-- Assignment --
Where the word "QGridLayout" appears in a line below, copy the whole line.

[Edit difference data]
----

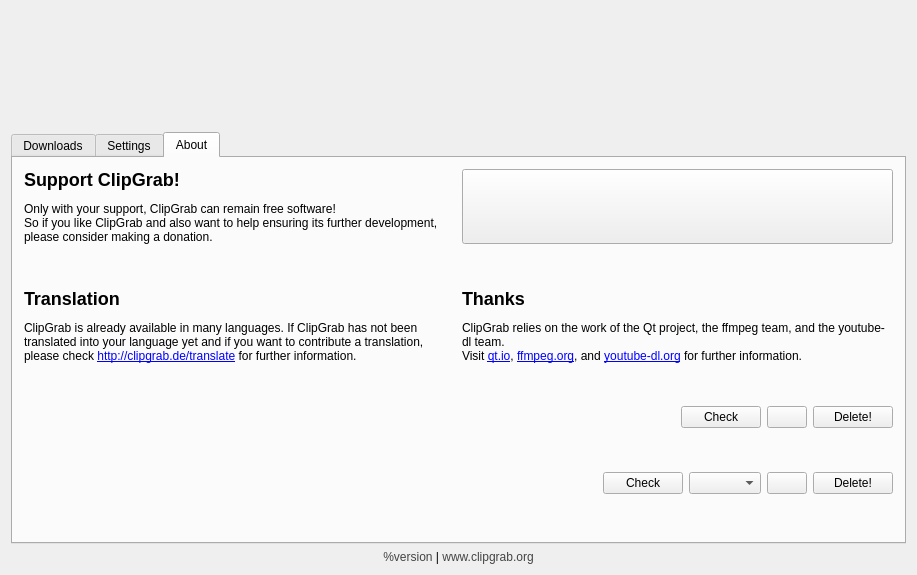
hayguen/clipgrab, file src/ui/mainwindow.ui: the form before one commit.
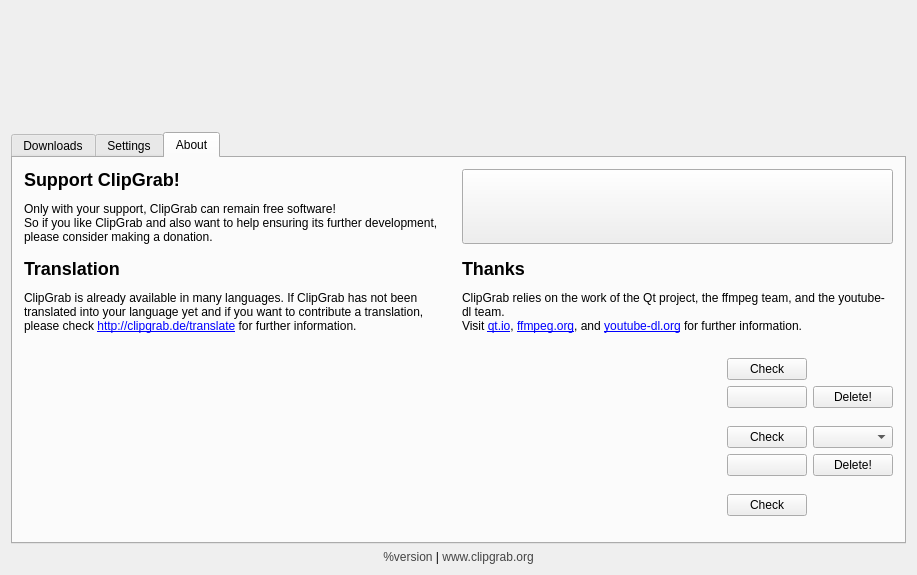
The form after the commit. The open tabs and pages were chosen to show the change. Icons and pictures are not drawn.

What changed in the file:
```diff
--- a/src/ui/mainwindow.ui
+++ b/src/ui/mainwindow.ui
@@ -1164,68 +1164,6 @@
         <string>About</string>
        </attribute>
        <layout class="QGridLayout" name="gridLayout_17">
-        <item row="3" column="1">
-         <widget class="QLabel" name="labelThanks">
-          <property name="text">
-           <string>&lt;h2&gt;Thanks&lt;/h2&gt;
-ClipGrab relies on the work of the Qt project, the ffmpeg team, and the youtube-dl team.&lt;br&gt;
-Visit &lt;a href=&quot;https://www.qt.io&quot;&gt;qt.io&lt;/a&gt;, &lt;a href=&quot;https://ffmpeg.org&quot;&gt;ffmpeg.org&lt;/a&gt;, and &lt;a href=&quot;https://youtube-dl.org&quot;&gt;youtube-dl.org&lt;/a&gt; for further information.</string>
-          </property>
-          <property name="textFormat">
-           <enum>Qt::RichText</enum>
-          </property>
-          <property name="wordWrap">
-           <bool>true</bool>
-          </property>
-          <property name="openExternalLinks">
-           <bool>true</bool>
-          </property>
-         </widget>
-        </item>
-        <item row="5" column="0" colspan="2">
-         <layout class="QGridLayout" name="gridLayout_yt_versionInfo">
-          <item row="0" column="0">
-           <widget class="QLabel" name="labelYoutubeDlVersionInfo">
-            <property name="sizePolicy">
-             <sizepolicy hsizetype="Expanding" vsizetype="Preferred">
-              <horstretch>0</horstretch>
-              <verstretch>0</verstretch>
-             </sizepolicy>
-            </property>
-            <property name="text">
-             <string/>
-            </property>
-            <property name="textFormat">
-             <enum>Qt::RichText</enum>
-            </property>
-            <property name="openExternalLinks">
-             <bool>true</bool>
-            </property>
-           </widget>
-          </item>
-          <item row="0" column="1">
-           <widget class="QPushButton" name="yt_version_check">
-            <property name="text">
-             <string>Check</string>
-            </property>
-           </widget>
-          </item>
-          <item row="0" column="2">
-           <widget class="QPushButton" name="yt_update">
-            <property name="text">
-             <string/>
-            </property>
-           </widget>
-          </item>
-          <item row="0" column="3">
-           <widget class="QPushButton" name="yt_delete">
-            <property name="text">
-             <string>Delete!</string>
-            </property>
-           </widget>
-          </item>
-         </layout>
-        </item>
         <item row="0" column="0">
          <widget class="QLabel" name="labelSupport">
           <property name="text">
@@ -1263,6 +1201,19 @@
           </property>
          </widget>
         </item>
+        <item row="1" column="0">
+         <spacer name="verticalSpacer_12">
+          <property name="orientation">
+           <enum>Qt::Vertical</enum>
+          </property>
+          <property name="sizeHint" stdset="0">
+           <size>
+            <width>20</width>
+            <height>20</height>
+           </size>
+          </property>
+         </spacer>
+        </item>
         <item row="3" column="0">
          <widget class="QLabel" name="labelTranslation">
           <property name="sizePolicy">
@@ -1286,6 +1237,24 @@
           </property>
          </widget>
         </item>
+        <item row="3" column="1">
+         <widget class="QLabel" name="labelThanks">
+          <property name="text">
+           <string>&lt;h2&gt;Thanks&lt;/h2&gt;
+ClipGrab relies on the work of the Qt project, the ffmpeg team, and the youtube-dl team.&lt;br&gt;
+Visit &lt;a href=&quot;https://www.qt.io&quot;&gt;qt.io&lt;/a&gt;, &lt;a href=&quot;https://ffmpeg.org&quot;&gt;ffmpeg.org&lt;/a&gt;, and &lt;a href=&quot;https://youtube-dl.org&quot;&gt;youtube-dl.org&lt;/a&gt; for further information.</string>
+          </property>
+          <property name="textFormat">
+           <enum>Qt::RichText</enum>
+          </property>
+          <property name="wordWrap">
+           <bool>true</bool>
+          </property>
+          <property name="openExternalLinks">
+           <bool>true</bool>
+          </property>
+         </widget>
+        </item>
         <item row="4" column="0">
          <spacer name="verticalSpacer_13">
           <property name="orientation">
@@ -1299,25 +1268,103 @@
           </property>
          </spacer>
         </item>
-        <item row="6" column="0">
-         <spacer name="verticalSpacer_14">
-          <property name="orientation">
-           <enum>Qt::Vertical</enum>
-          </property>
-          <property name="sizeHint" stdset="0">
-           <size>
-            <width>20</width>
-            <height>5</height>
-           </size>
-          </property>
-         </spacer>
-        </item>
-        <item row="7" column="0" colspan="2">
-         <layout class="QGridLayout" name="gridLayout_ff_versionInfo">
-          <item row="0" column="0">
+        <item row="5" column="0" colspan="2">
+         <layout class="QGridLayout" name="gridLayout_versions">
+          <item row="0" column="0" rowspan="3">
+           <widget class="QLabel" name="labelYoutubeDlVersionInfo">
+            <property name="sizePolicy">
+             <sizepolicy hsizetype="Expanding" vsizetype="MinimumExpanding">
+              <horstretch>0</horstretch>
+              <verstretch>0</verstretch>
+             </sizepolicy>
+            </property>
+            <property name="text">
+             <string/>
+            </property>
+            <property name="textFormat">
+             <enum>Qt::RichText</enum>
+            </property>
+            <property name="wordWrap">
+             <bool>true</bool>
+            </property>
+            <property name="openExternalLinks">
+             <bool>true</bool>
+            </property>
+           </widget>
+          </item>
+          <item row="0" column="1" colspan="2">
+           <spacer name="verticalSpacer_buttons_ytdl">
+            <property name="orientation">
+             <enum>Qt::Vertical</enum>
+            </property>
+            <property name="sizeType">
+             <enum>QSizePolicy::Fixed</enum>
+            </property>
+            <property name="sizeHint" stdset="0">
+             <size>
+              <width>20</width>
+              <height>5</height>
+             </size>
+            </property>
+           </spacer>
+          </item>
+          <item row="1" column="1">
+           <widget class="QPushButton" name="yt_version_check">
+            <property name="sizePolicy">
+             <sizepolicy hsizetype="Minimum" vsizetype="Fixed">
+              <horstretch>0</horstretch>
+              <verstretch>0</verstretch>
+             </sizepolicy>
+            </property>
+            <property name="text">
+             <string>Check</string>
+            </property>
+           </widget>
+          </item>
+          <item row="2" column="1">
+           <widget class="QPushButton" name="yt_update">
+            <property name="sizePolicy">
+             <sizepolicy hsizetype="Minimum" vsizetype="Fixed">
+              <horstretch>0</horstretch>
+              <verstretch>0</verstretch>
+             </sizepolicy>
+            </property>
+            <property name="text">
+             <string/>
+            </property>
+           </widget>
+          </item>
+          <item row="2" column="2">
+           <widget class="QPushButton" name="yt_delete">
+            <property name="sizePolicy">
+             <sizepolicy hsizetype="Minimum" vsizetype="Fixed">
+              <horstretch>0</horstretch>
+              <verstretch>0</verstretch>
+             </sizepolicy>
+            </property>
+            <property name="text">
+             <string>Delete!</string>
+            </property>
+           </widget>
+          </item>
+          <item row="3" column="0" colspan="3">
+           <spacer name="verticalSpacer_ytdl">
+            <property name="orientation">
+             <enum>Qt::Vertical</enum>
+            </property>
+            <property name="sizeHint" stdset="0">
+             <size>
+              <width>20</width>
+              <height>5</height>
+             </size>
+            </property>
+           </spacer>
+          </item>
+
+          <item row="4" column="0" rowspan="3">
            <widget class="QLabel" name="labelFFmpegVersionInfo">
             <property name="sizePolicy">
-             <sizepolicy hsizetype="Expanding" vsizetype="Preferred">
+             <sizepolicy hsizetype="Expanding" vsizetype="MinimumExpanding">
               <horstretch>0</horstretch>
               <verstretch>0</verstretch>
              </sizepolicy>
@@ -1328,54 +1375,161 @@
             <property name="textFormat">
              <enum>Qt::RichText</enum>
             </property>
+            <property name="wordWrap">
+             <bool>true</bool>
+            </property>
             <property name="openExternalLinks">
              <bool>true</bool>
             </property>
            </widget>
           </item>
-          <item row="0" column="1">
+          <item row="4" column="1" colspan="2">
+           <spacer name="verticalSpacer_buttons_ffmpeg">
+            <property name="orientation">
+             <enum>Qt::Vertical</enum>
+            </property>
+            <property name="sizeType">
+             <enum>QSizePolicy::Fixed</enum>
+            </property>
+            <property name="sizeHint" stdset="0">
+             <size>
+              <width>20</width>
+              <height>5</height>
+             </size>
+            </property>
+           </spacer>
+          </item>
+          <item row="5" column="1">
            <widget class="QPushButton" name="ff_version_check">
+            <property name="sizePolicy">
+             <sizepolicy hsizetype="Minimum" vsizetype="Fixed">
+              <horstretch>0</horstretch>
+              <verstretch>0</verstretch>
+             </sizepolicy>
+            </property>
             <property name="text">
              <string>Check</string>
             </property>
            </widget>
           </item>
-          <item row="0" column="2">
+          <item row="5" column="2">
            <widget class="QComboBox" name="ff_branch">
+            <property name="sizePolicy">
+             <sizepolicy hsizetype="Preferred" vsizetype="Fixed">
+              <horstretch>0</horstretch>
+              <verstretch>0</verstretch>
+             </sizepolicy>
+            </property>
            </widget>
           </item>
-          <item row="0" column="3">
+          <item row="6" column="1">
            <widget class="QPushButton" name="ff_update">
+            <property name="sizePolicy">
+             <sizepolicy hsizetype="Minimum" vsizetype="Fixed">
+              <horstretch>0</horstretch>
+              <verstretch>0</verstretch>
+             </sizepolicy>
+            </property>
             <property name="text">
              <string/>
             </property>
            </widget>
           </item>
-          <item row="0" column="4">
+          <item row="6" column="2">
            <widget class="QPushButton" name="ff_delete">
+            <property name="sizePolicy">
+             <sizepolicy hsizetype="Minimum" vsizetype="Fixed">
+              <horstretch>0</horstretch>
+              <verstretch>0</verstretch>
+             </sizepolicy>
+            </property>
             <property name="text">
              <string>Delete!</string>
             </property>
            </widget>
           </item>
+          <item row="7" column="0">
+           <spacer name="verticalSpacer_ffmpeg">
+            <property name="orientation">
+             <enum>Qt::Vertical</enum>
+            </property>
+            <property name="sizeHint" stdset="0">
+             <size>
+              <width>20</width>
+              <height>5</height>
+             </size>
+            </property>
+           </spacer>
+          </item>
+
+          <item row="8" column="0" rowspan="3">
+           <widget class="QLabel" name="labelProgramVersionInfo">
+            <property name="sizePolicy">
+             <sizepolicy hsizetype="Expanding" vsizetype="MinimumExpanding">
+              <horstretch>0</horstretch>
+              <verstretch>0</verstretch>
+             </sizepolicy>
+            </property>
+            <property name="text">
+             <string/>
+            </property>
+            <property name="textFormat">
+             <enum>Qt::RichText</enum>
+            </property>
+            <property name="wordWrap">
+             <bool>true</bool>
+            </property>
+            <property name="openExternalLinks">
+             <bool>true</bool>
+            </property>
+           </widget>
+          </item>
+          <item row="8" column="1" colspan="2">
+           <spacer name="verticalSpacer_buttons_program">
+            <property name="orientation">
+             <enum>Qt::Vertical</enum>
+            </property>
+            <property name="sizeType">
+             <enum>QSizePolicy::Fixed</enum>
+            </property>
+            <property name="sizeHint" stdset="0">
+             <size>
+              <width>20</width>
+              <height>5</height>
+             </size>
+            </property>
+           </spacer>
+          </item>
+          <item row="9" column="1">
+           <widget class="QPushButton" name="program_version_check">
+            <property name="sizePolicy">
+             <sizepolicy hsizetype="Minimum" vsizetype="Fixed">
+              <horstretch>0</horstretch>
+              <verstretch>0</verstretch>
+             </sizepolicy>
+            </property>
+            <property name="text">
+             <string>Check</string>
+            </property>
+           </widget>
+          </item>
+          <item row="11" column="0">
+           <spacer name="verticalSpacer_program">
+            <property name="orientation">
+             <enum>Qt::Vertical</enum>
+            </property>
+            <property name="sizeHint" stdset="0">
+             <size>
+              <width>20</width>
+              <height>5</height>
+             </size>
+            </property>
+           </spacer>
+          </item>
          </layout>
         </item>
-        <item row="8" column="0">
-         <spacer name="verticalSpacer_15">
-          <property name="orientation">
-           <enum>Qt::Vertical</enum>
-          </property>
-          <property name="sizeHint" stdset="0">
-           <size>
-            <width>20</width>
-            <height>5</height>
-           </size>
-          </property>
-         </spacer>
-        </item>
-
-        <item row="1" column="0">
-         <spacer name="verticalSpacer_12">
+        <item row="6" column="0">
+         <spacer name="verticalSpacer_14">
           <property name="orientation">
            <enum>Qt::Vertical</enum>
           </property>
@@ -1387,12 +1541,13 @@
           </property>
          </spacer>
         </item>
+
        </layout>
       </widget>
      </widget>
     </item>
     <item>
-     <widget class="QLabel" name="label">
+     <widget class="QLabel" name="label_status_version">
       <property name="text">
        <string notr="true">&lt;style&gt;a{color:#444;text-decoration:none}a:hover{color:#222;text-decoration:underline}&lt;/style&gt;
 &lt;a href=&quot;https://clipgrab.org&quot;&gt;%version&lt;/a&gt; | &lt;a href=&quot;https://clipgrab.org&quot;&gt;www.clipgrab.org&lt;/a&gt;</string>
```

----

-- Final answer --
        <layout class="QGridLayout" name="gridLayout_17">
-         <layout class="QGridLayout" name="gridLayout_yt_versionInfo">
-         <layout class="QGridLayout" name="gridLayout_ff_versionInfo">
+         <layout class="QGridLayout" name="gridLayout_versions">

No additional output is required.